Updated: 26 min 41 sec ago
A new study showed that by employing secondary signals from heart rates, physical activity and sleep quality, common Fitbit trackers may be able to predict the spread of the flu in real time and better than current infectious disease surveillance methods.
Nanox, an Israeli medical imaging company, has raised $26 million to help fuel the development and commercialization of its Star Trek-inspired digital X-ray bed.
SAN FRANCISCO—Oncology is clearly a major medical and societal issue: a major killer that, while predominately affecting the older population, can strike the young through a mixture of environmental factors or a genetic lottery.
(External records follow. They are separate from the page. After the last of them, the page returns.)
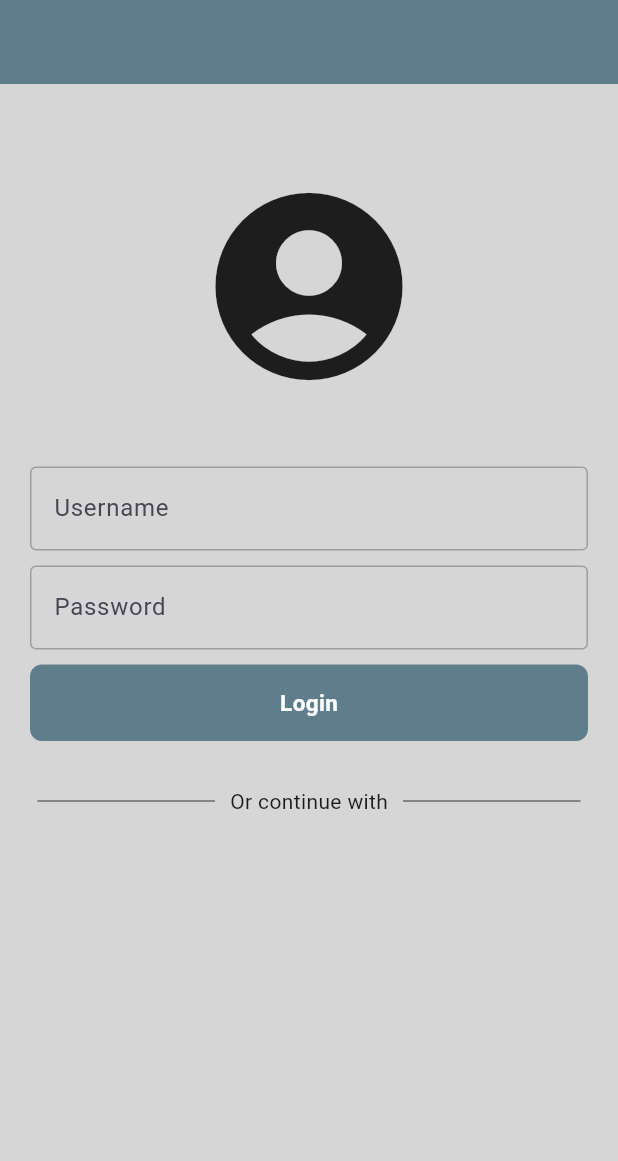
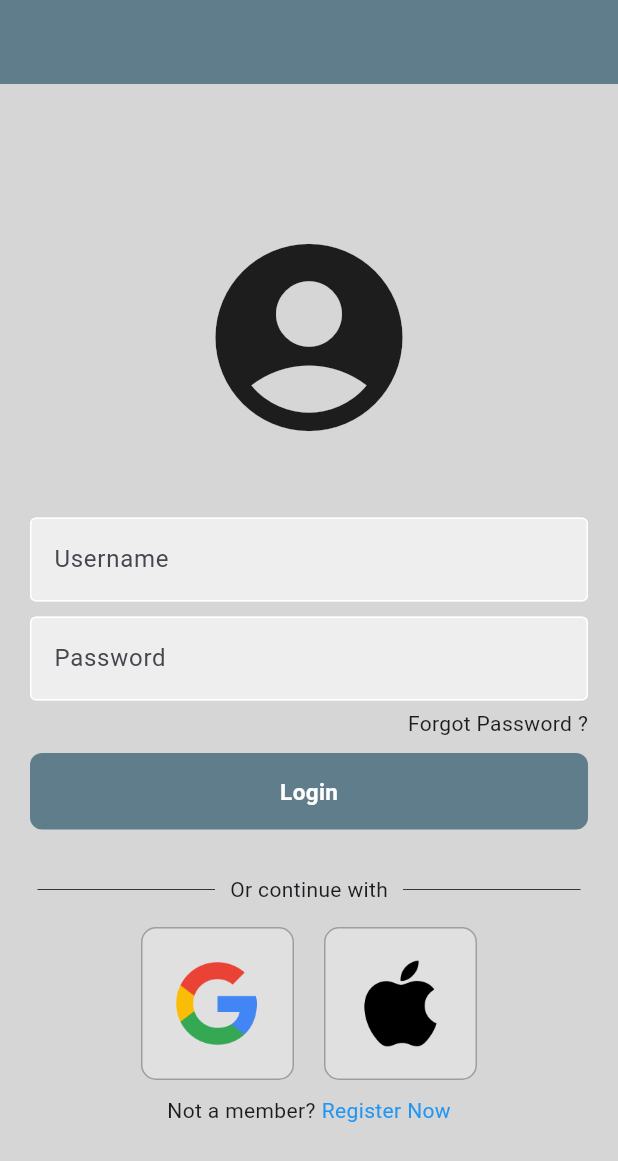
Before and after one commit to anjalievolvier/FlutterApp, a Flutter app: the screen it shows after launch, on a phone screen of 412 x 824 dp. Shown: the top 1161 px of the screen. Run offline on Flutter 3.47's test engine with Material 3 defaults, Android fonts, the phone set to English and light mode, and no system bars.

Commit message:
Login UI completed

```diff
--- /dev/null
+++ b/lib/components/square_tile.dart
@@ -0,0 +1,25 @@
+import 'package:flutter/material.dart';
+
+class SquareTile extends StatelessWidget {
+  final String imagePath;
+
+  const SquareTile({Key? key, required this.imagePath}) : super(key: key);
+
+  @override
+  Widget build(BuildContext context) {
+    return Container(
+      padding: const EdgeInsets.all(20),
+      decoration: BoxDecoration(
+        border: Border.all(
+          color: Colors.grey,
+        ),
+        borderRadius: BorderRadius.circular(10),
+        color: Colors.grey.shade300,
+      ),
+      child: Image.asset(
+        imagePath,
+        height: 60,
+      ),
+    );
+  }
+}
--- a/lib/components/textfield.dart
+++ b/lib/components/textfield.dart
@@ -22,10 +22,13 @@ class MyTextfield extends StatelessWidget {
         decoration: InputDecoration(
           hintText: hintText,
           enabledBorder: const OutlineInputBorder(
-              borderSide: BorderSide(color: Colors.grey)),
+            borderSide: BorderSide(color: Colors.white),
+          ),
           focusedBorder: const OutlineInputBorder(
             borderSide: BorderSide(color: Colors.grey),
           ),
+          fillColor: Colors.grey.shade200,
+          filled: true,
         ),
       ),
     );
--- a/lib/screens/home_screen.dart
+++ b/lib/screens/home_screen.dart
@@ -1,4 +1,5 @@
 import 'package:first_app/components/button.dart';
+import 'package:first_app/components/square_tile.dart';
 import 'package:first_app/components/textfield.dart';
 import 'package:flutter/material.dart';
 
@@ -19,9 +20,10 @@ class HomeScreen extends StatelessWidget {
         ),
         body: Center(
           child: Column(
+            mainAxisAlignment: MainAxisAlignment.center,
             children: [
               const SizedBox(
-                height: 60,
+                height: 20,
               ),
               const Icon(
                 Icons.account_circle_rounded,
@@ -38,7 +40,16 @@ class HomeScreen extends StatelessWidget {
                 obscureText: true,
                 hintText: 'Password',
               ),
-              const SizedBox(height: 5),
+              const Padding(
+                padding: EdgeInsets.only(right: 20),
+                child: Row(
+                  mainAxisAlignment: MainAxisAlignment.end,
+                  children: [
+                    Text('Forgot Password ?'),
+                  ],
+                ),
+              ),
+              const SizedBox(height: 10),
               MyButton(
                 onTap: signInUser,
               ),
@@ -66,6 +77,35 @@ class HomeScreen extends StatelessWidget {
                     ),
                   ],
                 ),
+              ),
+              const SizedBox(
+                height: 15,
+              ),
+              const Row(
+                mainAxisAlignment: MainAxisAlignment.center,
+                children: [
+                  SquareTile(imagePath: 'lib/Images/google.png'),
+                  SizedBox(
+                    width: 20,
+                  ),
+                  SquareTile(imagePath: 'lib/Images/apple.png'),
+                ],
+              ),
+              const SizedBox(
+                height: 10,
+              ),
+              const Row(
+                mainAxisAlignment: MainAxisAlignment.center,
+                children: [
+                  Text('Not a member?'),
+                  SizedBox(
+                    width: 4,
+                  ),
+                  Text(
+                    'Register Now',
+                    style: TextStyle(color: Colors.blue),
+                  ),
+                ],
               )
             ],
           ),
--- a/pubspec.yaml
+++ b/pubspec.yaml
@@ -60,8 +60,8 @@ flutter:
   uses-material-design: true
 
   # To add assets to your application, add an assets section, like this:
-  # assets:
-  #   - images/a_dot_burr.jpeg
+  assets:
+    - lib/Images/
   #   - images/a_dot_ham.jpeg
 
   # An image asset can refer to one or more resolution-specific "variants", see
```
Also changed, not shown: lib/Images/apple.png (added), lib/Images/facebook.png (added), lib/Images/google.png (added).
It’s no wonder we struggle to even call it by its name, preferring just the "big C."
A FDA advisory committee has issued an evenly split decision on Durect’s extended-release formulation of bupivacaine. Durect’s share price fell 12% after half of the panel of painkiller experts recommended against approving Posimir on the basis of the available evidence.
China-based cancer and autoimmune disease biotech I-Mab Biopharma has raised $104 million on the U.S. Nasdaq composite.
Frazier Healthcare Partners has closed a $617 million life science fund, setting it up to place another set of bets spanning from company creation through public investments. Two-thirds of Frazier Life Sciences X will go into seed and series A rounds.
In this week's EuroBiotech Report, MorphoSys lands Incyte deal, Adaptimmune teams with Astellas and Galapagos bags fibrosis options.
In our EuroBiotech roundup this week, Keytruda combo trial advances, Theranexus seeks Alzheimer’s partner and Medicxi releases funding tranche.
SAN FRANCISCO—Having worked on drugs like Zyprexa and Cymbalta over his 17 years at Eli Lilly, Steven Paul, M.D., left in 2010 to “do something a bit more entrepreneurial”—he founded a pair of central nervous system-focused biotech companies and stepped up to lead a third.
Pfizer has entered into a research collaboration with Insilico Medicine. The partners will use Insilico’s technology to identify real-world evidence for drug targets in multiple therapeutic areas.
There’s been a deal at the annual J.P. Morgan Healthcare Conference in San Francisco, but probably not with the largest names and certainly not big bucks.
Analysts at Jefferies expect Biogen to file for approval of aducanumab in Alzheimer’s disease within weeks. Biogen, for its part, is keeping mum about its plans, stating only that it is preparing modules of the common technical document for submission to the FDA.
A new $100 million (€85 million) capital fund out of Germany has closed and is looking for “ground-breaking” European, Israeli and American medical technology companies to help push on with heart disease tech work.
SAN FRANCISCO—Concerto HealthAI unveiled a steady drum beat of announcements at this year’s J.P. Morgan Healthcare Conference, including a $150 million funding round and separate real-world data partnerships with Big Pharma companies.
SAN FRANCISCO—Robotic surgery company TransEnterix has put up its machine vision system for review by the FDA with the goal of providing a personal digital assistant for surgeons during abdominal procedures.
SAN FRANCISCO—After working on cystic fibrosis medicines during her 15 years at Vertex Pharmaceuticals, Patricia Hurter was ready for retirement. She hoped to line up more flexible work she could do while traveling, but when she met with Lyndra CEO Amy Schulman about a potential board position, Schulman offered Hurter her own job instead.
Galapagos has struck another deal to expand its fibrosis pipeline, picking up an option to license four Fibrocor programs. The deal comes one year after Galapagos landed global rights to an early-stage idiopathic pulmonary fibrosis treatment in development at Fibrocor.
Emendo Biotherapeutics has raised a $61 million series B to take forward programs based on its gene editing platform. The New York-based biotech has worked to expand the list of diseases amenable to treatment with gene editing, resulting in a pipeline of hematology and ophthalmology programs.
Inhibitors against PD-1 and CTLA-4 have become well-established anti-cancer treatments. Now, a research team led by Dartmouth College suggests another immune checkpoint, which acts as a “brake” on naive T cells' activation, could also serve as a therapeutic target for cancer and autoimmune diseases.
Nektar Therapeutics has withdrawn the new drug application for its opioid oxycodegol after an advisory committee unanimously recommended against approval. The 27-0 vote against approval followed questioning of Nektar’s decision to run one pivotal trial and the extent to which it assessed the risk of abuse.